*TASK OBJECTIVE*: What is needed is a word-for-word restatement of all the entries.

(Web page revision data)
*-*-*

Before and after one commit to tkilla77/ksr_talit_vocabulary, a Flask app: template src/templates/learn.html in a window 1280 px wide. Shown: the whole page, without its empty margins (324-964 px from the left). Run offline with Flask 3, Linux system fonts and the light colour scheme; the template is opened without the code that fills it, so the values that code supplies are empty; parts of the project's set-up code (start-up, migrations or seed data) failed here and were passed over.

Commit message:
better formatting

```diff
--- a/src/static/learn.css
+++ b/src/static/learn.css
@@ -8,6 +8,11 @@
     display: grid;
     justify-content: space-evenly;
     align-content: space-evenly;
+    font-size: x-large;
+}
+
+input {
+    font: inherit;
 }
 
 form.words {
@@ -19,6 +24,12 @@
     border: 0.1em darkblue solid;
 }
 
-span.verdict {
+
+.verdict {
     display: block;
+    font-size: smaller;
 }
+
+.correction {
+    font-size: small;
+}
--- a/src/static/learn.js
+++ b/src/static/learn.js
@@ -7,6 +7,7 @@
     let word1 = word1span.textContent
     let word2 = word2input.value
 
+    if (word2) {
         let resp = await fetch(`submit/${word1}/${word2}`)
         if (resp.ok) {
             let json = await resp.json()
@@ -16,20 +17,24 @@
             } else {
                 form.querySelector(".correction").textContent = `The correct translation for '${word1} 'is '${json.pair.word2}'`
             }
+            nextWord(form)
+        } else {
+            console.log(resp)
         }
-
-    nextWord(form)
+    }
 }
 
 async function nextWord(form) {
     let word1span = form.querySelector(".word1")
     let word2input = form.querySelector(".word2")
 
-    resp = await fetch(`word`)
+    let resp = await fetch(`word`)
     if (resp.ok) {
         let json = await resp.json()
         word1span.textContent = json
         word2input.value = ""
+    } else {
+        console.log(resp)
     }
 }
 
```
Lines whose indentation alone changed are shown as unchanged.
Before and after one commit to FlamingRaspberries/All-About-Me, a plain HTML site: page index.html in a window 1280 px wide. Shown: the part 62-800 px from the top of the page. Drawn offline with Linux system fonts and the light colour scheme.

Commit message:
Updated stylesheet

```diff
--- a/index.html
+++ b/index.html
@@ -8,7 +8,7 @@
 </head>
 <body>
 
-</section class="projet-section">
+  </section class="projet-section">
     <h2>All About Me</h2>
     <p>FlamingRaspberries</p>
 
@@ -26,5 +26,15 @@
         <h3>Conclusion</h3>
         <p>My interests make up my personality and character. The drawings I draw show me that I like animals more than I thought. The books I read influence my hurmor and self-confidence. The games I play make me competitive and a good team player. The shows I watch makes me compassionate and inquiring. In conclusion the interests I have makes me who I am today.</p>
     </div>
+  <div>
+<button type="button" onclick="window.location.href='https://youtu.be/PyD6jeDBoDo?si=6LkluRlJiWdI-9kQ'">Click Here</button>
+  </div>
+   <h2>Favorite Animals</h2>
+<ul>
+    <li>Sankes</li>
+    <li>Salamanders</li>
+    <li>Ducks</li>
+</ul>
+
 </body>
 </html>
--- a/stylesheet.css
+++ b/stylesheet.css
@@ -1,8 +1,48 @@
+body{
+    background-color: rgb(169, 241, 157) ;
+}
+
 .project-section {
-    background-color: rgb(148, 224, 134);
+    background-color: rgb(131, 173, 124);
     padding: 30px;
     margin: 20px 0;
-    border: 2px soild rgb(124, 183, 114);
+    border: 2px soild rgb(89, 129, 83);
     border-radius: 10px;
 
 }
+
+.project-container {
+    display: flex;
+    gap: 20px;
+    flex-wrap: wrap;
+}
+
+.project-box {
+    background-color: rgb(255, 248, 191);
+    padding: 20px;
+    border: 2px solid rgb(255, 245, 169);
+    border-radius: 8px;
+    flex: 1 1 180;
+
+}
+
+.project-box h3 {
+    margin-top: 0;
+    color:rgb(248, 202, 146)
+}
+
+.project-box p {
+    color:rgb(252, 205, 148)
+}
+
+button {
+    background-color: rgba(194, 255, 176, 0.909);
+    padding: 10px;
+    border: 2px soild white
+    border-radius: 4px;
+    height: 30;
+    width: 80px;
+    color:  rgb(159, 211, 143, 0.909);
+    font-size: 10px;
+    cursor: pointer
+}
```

*-*-*

*COMPLETED TASK*:
Before and after one commit to tkilla77/ksr_talit_vocabulary, a Flask app: template src/templates/learn.html in a window 1280 px wide. Shown: the whole page, without its empty margins (324-964 px from the left). Run offline with Flask 3, Linux system fonts and the light colour scheme; the template is opened without the code that fills it, so the values that code supplies are empty; parts of the project's set-up code (start-up, migrations or seed data) failed here and were passed over.

Commit message:
better formatting

```diff
--- a/src/static/learn.css
+++ b/src/static/learn.css
@@ -8,6 +8,11 @@
     display: grid;
     justify-content: space-evenly;
     align-content: space-evenly;
+    font-size: x-large;
+}
+
+input {
+    font: inherit;
 }
 
 form.words {
@@ -19,6 +24,12 @@
     border: 0.1em darkblue solid;
 }
 
-span.verdict {
+
+.verdict {
     display: block;
+    font-size: smaller;
 }
+
+.correction {
+    font-size: small;
+}
--- a/src/static/learn.js
+++ b/src/static/learn.js
@@ -7,6 +7,7 @@
     let word1 = word1span.textContent
     let word2 = word2input.value
 
+    if (word2) {
         let resp = await fetch(`submit/${word1}/${word2}`)
         if (resp.ok) {
             let json = await resp.json()
@@ -16,20 +17,24 @@
             } else {
                 form.querySelector(".correction").textContent = `The correct translation for '${word1} 'is '${json.pair.word2}'`
             }
+            nextWord(form)
+        } else {
+            console.log(resp)
         }
-
-    nextWord(form)
+    }
 }
 
 async function nextWord(form) {
     let word1span = form.querySelector(".word1")
     let word2input = form.querySelector(".word2")
 
-    resp = await fetch(`word`)
+    let resp = await fetch(`word`)
     if (resp.ok) {
         let json = await resp.json()
         word1span.textContent = json
         word2input.value = ""
+    } else {
+        console.log(resp)
     }
 }
 
```
Lines whose indentation alone changed are shown as unchanged.
Before and after one commit to FlamingRaspberries/All-About-Me, a plain HTML site: page index.html in a window 1280 px wide. Shown: the part 62-800 px from the top of the page. Drawn offline with Linux system fonts and the light colour scheme.

Commit message:
Updated stylesheet

```diff
--- a/index.html
+++ b/index.html
@@ -8,7 +8,7 @@
 </head>
 <body>
 
-</section class="projet-section">
+  </section class="projet-section">
     <h2>All About Me</h2>
     <p>FlamingRaspberries</p>
 
@@ -26,5 +26,15 @@
         <h3>Conclusion</h3>
         <p>My interests make up my personality and character. The drawings I draw show me that I like animals more than I thought. The books I read influence my hurmor and self-confidence. The games I play make me competitive and a good team player. The shows I watch makes me compassionate and inquiring. In conclusion the interests I have makes me who I am today.</p>
     </div>
+  <div>
+<button type="button" onclick="window.location.href='https://youtu.be/PyD6jeDBoDo?si=6LkluRlJiWdI-9kQ'">Click Here</button>
+  </div>
+   <h2>Favorite Animals</h2>
+<ul>
+    <li>Sankes</li>
+    <li>Salamanders</li>
+    <li>Ducks</li>
+</ul>
+
 </body>
 </html>
--- a/stylesheet.css
+++ b/stylesheet.css
@@ -1,8 +1,48 @@
+body{
+    background-color: rgb(169, 241, 157) ;
+}
+
 .project-section {
-    background-color: rgb(148, 224, 134);
+    background-color: rgb(131, 173, 124);
     padding: 30px;
     margin: 20px 0;
-    border: 2px soild rgb(124, 183, 114);
+    border: 2px soild rgb(89, 129, 83);
     border-radius: 10px;
 
 }
+
+.project-container {
+    display: flex;
+    gap: 20px;
+    flex-wrap: wrap;
+}
+
+.project-box {
+    background-color: rgb(255, 248, 191);
+    padding: 20px;
+    border: 2px solid rgb(255, 245, 169);
+    border-radius: 8px;
+    flex: 1 1 180;
+
+}
+
+.project-box h3 {
+    margin-top: 0;
+    color:rgb(248, 202, 146)
+}
+
+.project-box p {
+    color:rgb(252, 205, 148)
+}
+
+button {
+    background-color: rgba(194, 255, 176, 0.909);
+    padding: 10px;
+    border: 2px soild white
+    border-radius: 4px;
+    height: 30;
+    width: 80px;
+    color:  rgb(159, 211, 143, 0.909);
+    font-size: 10px;
+    cursor: pointer
+}
```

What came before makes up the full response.